§ **WHAT YOU ARE ASKED TO DO**
Your answer should be an exact copy of all the entries, free of pictures.

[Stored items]
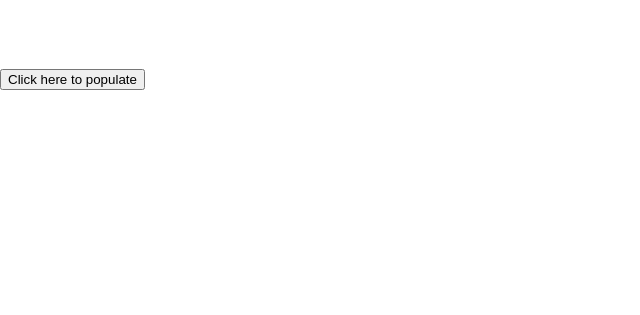
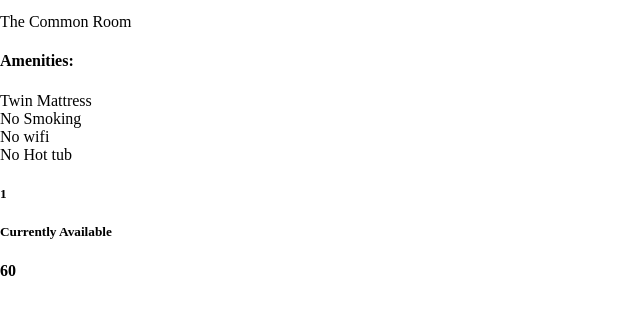
Before and after one commit to LosslessLeaf/jsobjects, a plain HTML site: page hotel-object/hotelIndex.html in a window 1280 px wide. Both pictures are taken after a click on the input "Choose Room". Shown: the part 61-376 px from the top of the page, without its empty margins (0-640 px from the left). Drawn offline with Linux system fonts and the light colour scheme.

Commit message:
Added some functionality with DOM

```diff
--- a/hotel-object/hotelIndex.html
+++ b/hotel-object/hotelIndex.html
@@ -13,20 +13,25 @@
 
     <div class="container">
             <select id="hotel-room">
-                <option name="common-room" value="The Common Room" id="common-room">The Common Room</option>
+                <option name="common-room" value="The Common Room">The Common Room</option>
                 <option name="state-room" value="The State Room">The State Room</option>
                 <option name="presidential" value="The Presidential Suite">The Presidential Suite</option>
                 <option name="penthouse" value="The Penthouse">The Penthouse</option>
             </select>
             <input type="submit" value="Choose Room" id="choose-room" onclick="selectedRoom()">
-            <span class="no-display" id="chosen-room"></span>
-        <br />
-        <br />
-        <br />
-        <br />
-        <br />
+            <p id="chosen-room"></p>
+            <ul id="amenities-container">
+                <h4 id="amenities"></h4>
+                <li id="amen1"></li>
+                <li id="amen2"></li>
+                <li id="amen3"></li>
+                <li id="amen4"></li>
+            </ul>
 
-        <input type="submit" value="Click here to populate" id="populate" onclick="populate()">
+            <h5 id="occupancy"></h5>
+            <h5 id="availability"></h5>
+
+            <h4 id="price"></h4>
         <div id="hotel" class="">
             <!--<div id="hotel-room" class="">-->
             <!--    <h1 id="hotel-room-name"></h1>-->
--- a/hotel-object/hotelInteractive.js
+++ b/hotel-object/hotelInteractive.js
@@ -57,7 +57,7 @@ vacant[3] = {
 
 function populate() {
     var roomName = document.getElementById("common-room").value;
-    for(let i = 0; i < vacant.length; i++) {
+    for (let i = 0; i < vacant.length; i++) {
         roomName.innerHTML = vacant[i].room;
     }
 
@@ -72,11 +72,23 @@ function populate() {
 }
 
 function selectedRoom() {
-    var chosenRoom = document.getElementById("common-room").value;
-    alert(chosenRoom);
+    var chosenRoom = document.getElementById("hotel-room").value;
+    for (let i = 0; i < vacant.length; i++) {
+        if (chosenRoom == vacant[i].room) {
+            document.getElementById("chosen-room").innerText =
+`${chosenRoom}`;
+        document.getElementById("amenities").innerText = `Amenities:`;
+        document.getElementById("amen1").innerText = vacant[i].amenities.mattress;
+        document.getElementById("amen2").innerText = vacant[i].amenities.smoking;
+        document.getElementById("amen3").innerText = vacant[i].amenities.wifi;
+        document.getElementById("amen4").innerText = vacant[i].amenities.hottub;
+        document.getElementById("occupancy").innerText = vacant[i].occupancy;
+        document.getElementById("availability").innerText = vacant[i].availability;
+        document.getElementById("price").innerText = vacant[i].price;
+        }
+    }
+
 }
-
-
 
 
 function validateForm() {
--- a/hotel-object/styles.css
+++ b/hotel-object/styles.css
@@ -31,3 +31,10 @@ h1 {
 .display {
     display: block;
 }
+
+#amenities-container {
+    list-style-type: none;
+    margin: 0;
+    padding: 0;
+    list-style-position: inside;
+}
```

§ **ANSWER AREA**
Before and after one commit to LosslessLeaf/jsobjects, a plain HTML site: page hotel-object/hotelIndex.html in a window 1280 px wide. Both pictures are taken after a click on the input "Choose Room". Shown: the part 61-376 px from the top of the page, without its empty margins (0-640 px from the left). Drawn offline with Linux system fonts and the light colour scheme.

Commit message:
Added some functionality with DOM

```diff
--- a/hotel-object/hotelIndex.html
+++ b/hotel-object/hotelIndex.html
@@ -13,20 +13,25 @@
 
     <div class="container">
             <select id="hotel-room">
-                <option name="common-room" value="The Common Room" id="common-room">The Common Room</option>
+                <option name="common-room" value="The Common Room">The Common Room</option>
                 <option name="state-room" value="The State Room">The State Room</option>
                 <option name="presidential" value="The Presidential Suite">The Presidential Suite</option>
                 <option name="penthouse" value="The Penthouse">The Penthouse</option>
             </select>
             <input type="submit" value="Choose Room" id="choose-room" onclick="selectedRoom()">
-            <span class="no-display" id="chosen-room"></span>
-        <br />
-        <br />
-        <br />
-        <br />
-        <br />
+            <p id="chosen-room"></p>
+            <ul id="amenities-container">
+                <h4 id="amenities"></h4>
+                <li id="amen1"></li>
+                <li id="amen2"></li>
+                <li id="amen3"></li>
+                <li id="amen4"></li>
+            </ul>
 
-        <input type="submit" value="Click here to populate" id="populate" onclick="populate()">
+            <h5 id="occupancy"></h5>
+            <h5 id="availability"></h5>
+
+            <h4 id="price"></h4>
         <div id="hotel" class="">
             <!--<div id="hotel-room" class="">-->
             <!--    <h1 id="hotel-room-name"></h1>-->
--- a/hotel-object/hotelInteractive.js
+++ b/hotel-object/hotelInteractive.js
@@ -57,7 +57,7 @@ vacant[3] = {
 
 function populate() {
     var roomName = document.getElementById("common-room").value;
-    for(let i = 0; i < vacant.length; i++) {
+    for (let i = 0; i < vacant.length; i++) {
         roomName.innerHTML = vacant[i].room;
     }
 
@@ -72,11 +72,23 @@ function populate() {
 }
 
 function selectedRoom() {
-    var chosenRoom = document.getElementById("common-room").value;
-    alert(chosenRoom);
+    var chosenRoom = document.getElementById("hotel-room").value;
+    for (let i = 0; i < vacant.length; i++) {
+        if (chosenRoom == vacant[i].room) {
+            document.getElementById("chosen-room").innerText =
+`${chosenRoom}`;
+        document.getElementById("amenities").innerText = `Amenities:`;
+        document.getElementById("amen1").innerText = vacant[i].amenities.mattress;
+        document.getElementById("amen2").innerText = vacant[i].amenities.smoking;
+        document.getElementById("amen3").innerText = vacant[i].amenities.wifi;
+        document.getElementById("amen4").innerText = vacant[i].amenities.hottub;
+        document.getElementById("occupancy").innerText = vacant[i].occupancy;
+        document.getElementById("availability").innerText = vacant[i].availability;
+        document.getElementById("price").innerText = vacant[i].price;
+        }
+    }
+
 }
-
-
 
 
 function validateForm() {
--- a/hotel-object/styles.css
+++ b/hotel-object/styles.css
@@ -31,3 +31,10 @@ h1 {
 .display {
     display: block;
 }
+
+#amenities-container {
+    list-style-type: none;
+    margin: 0;
+    padding: 0;
+    list-style-position: inside;
+}
```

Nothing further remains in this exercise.